Avtex Site Goes from Superfund to Super Fun


July 24, 1999


FRONT ROYAL - The vision of molding the Avtex Superfund site into a business and recreational park is closer to reality.

On Friday, it was announced community soccer facilities will be built on former toxic sites.

A host of high-ranking public officials, including Virginia's U.S. Senators, Republican John W. Warner and Democrat Charles S. Robb, joined federal Environmental Protection Administration Administrator Carol Browner in announcing a pilot EPA program aimed at helping communities redevelop Superfund sites into parks, neighborhoods, or commercial districts.

Front Royal and Warren County will be the first of 10 communities with Superfund sites to receive $100,000 grants for site redevelopment.

By the end of 2000, nearly $5 million in grants will be awarded to 50 communities nationwide.

Each community will receive up to $100,000 in the form of a cooperative agreement with local government to conduct reuse assessments. The Front Royal-Warren County Economic Development Authority will have stewardship over the local grant money.

"What this . . . will do is encourage communities to develop their reuse plans early in the clean-up process, making it easier to tailor the restoration to the proposed redevelopment," Browner said.

Partnering the redevelopment program will be the United State Soccer Federation Foundation. Daniel T. Flynn, executive director of the group, announced a major national program to design and construct community soccer fields on redeveloped Superfund sites. Avtex will be the first site to receive the assistance of the USSF, he added.

To further promote involvement in Superfund site redevelopment ,Congress is considering a new plan to create "Better America Bonds." The bonds would be an innovative structure of tax credits designed to attract private investment in support of local efforts to help develop toxic waste sites for public uses, such as parks and playing fields.

A local plan has already been developed with the help of a consultant to turn the 400-acre Avtex into a waterfront business and recreation park with a hotel and conference center, industrial park, homes, open space, walking trails, a boat landing, and public recreation area. The community soccer complex is expected to cover about 25 acres, and include 10-12 playing fields.

"Think about it," said Browner. "This land - once a health hazard to the community - will now be home to soccer fields where our kids will come to play a great sport, get healthy, and stay healthy."

Once the nation's largest producer of high-tenacity carbonized rayon, Avtex was shut down by the Virginia Department of Environmental Quality on Nov. 10, 1989, after being cited for dozens of emissions violations.

Following Friday's press conference, Browner said Avtex was chosen as the place of the announcement because of its proximity to Washington, D.C., and because the site was at a pivotal point in its future re-use.

She said the new program represents a change in EPA philosophy, which she has steered during the last six years. Before, the government focused its attention on actual cleanup of Superfund sites. Now, the goal is to shift the focus to productive, economic re-use under which communities become key players in shaping the out come.

"We are cutting the crown jewel in the Valley of Virginia with this magnificent partnership," said Warner.

Warner said he has personal interest in seeing the Shenandoah River near Avtex return to a haven for bass fishing.
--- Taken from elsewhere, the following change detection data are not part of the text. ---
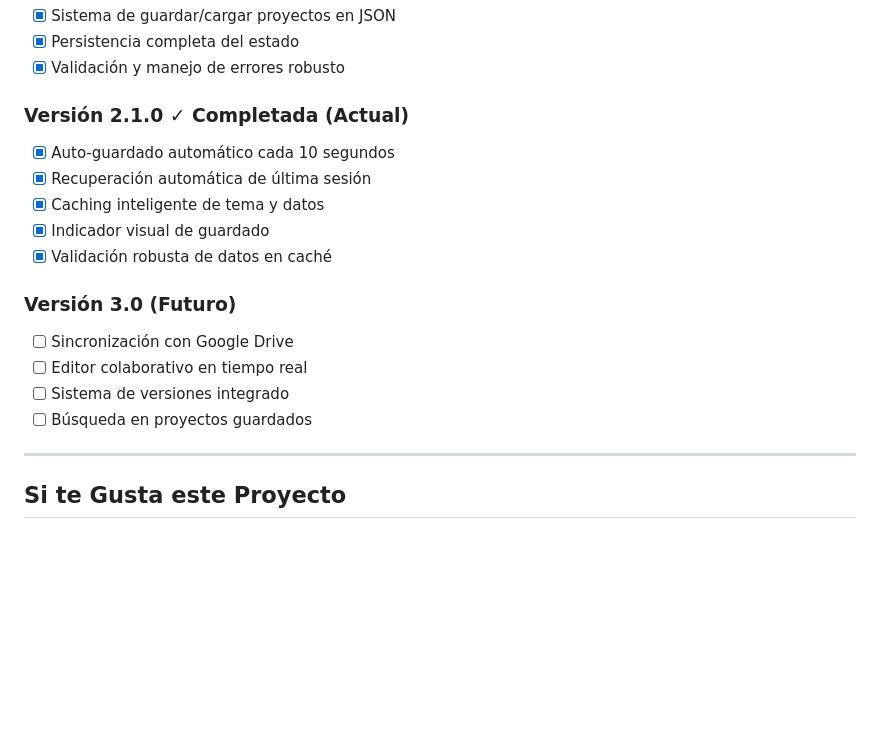
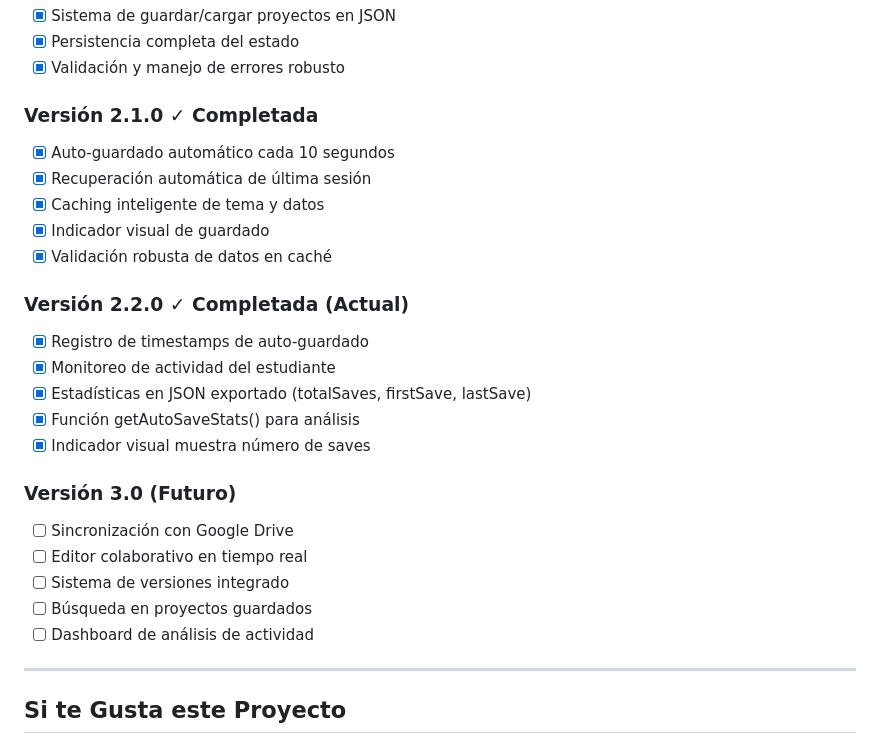
Before and after one commit to JorgeTSW/generador-reportes-academicos, a Markdown page: README.md, the part around one of its changes. Drawn GitHub-style; blank space fills up the shorter version.

```diff
--- a/README.md
+++ b/README.md
@@ -380,18 +423,26 @@ Este proyecto está bajo la Licencia MIT. Ver [LICENSE](LICENSE) para más detal
 - [x] Persistencia completa del estado
 - [x] Validación y manejo de errores robusto
 
-### Versión 2.1.0 ✓ Completada (Actual)
+### Versión 2.1.0 ✓ Completada
 - [x] Auto-guardado automático cada 10 segundos
 - [x] Recuperación automática de última sesión
 - [x] Caching inteligente de tema y datos
 - [x] Indicador visual de guardado
 - [x] Validación robusta de datos en caché
 
+### Versión 2.2.0 ✓ Completada (Actual)
+- [x] Registro de timestamps de auto-guardado
+- [x] Monitoreo de actividad del estudiante
+- [x] Estadísticas en JSON exportado (totalSaves, firstSave, lastSave)
+- [x] Función getAutoSaveStats() para análisis
+- [x] Indicador visual muestra número de saves
+
 ### Versión 3.0 (Futuro)
 - [ ] Sincronización con Google Drive
 - [ ] Editor colaborativo en tiempo real
 - [ ] Sistema de versiones integrado
 - [ ] Búsqueda en proyectos guardados
+- [ ] Dashboard de análisis de actividad
 
 ---
 
```
Also changed, not shown: other parts of README.md (+44 -1 lines).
Warner’s family farm, on which his son now; lives, is along the river near Milldale.

Robb said a partnership involving the community, private industry and government at Avtex will work because the community will develop a vested interest in the project.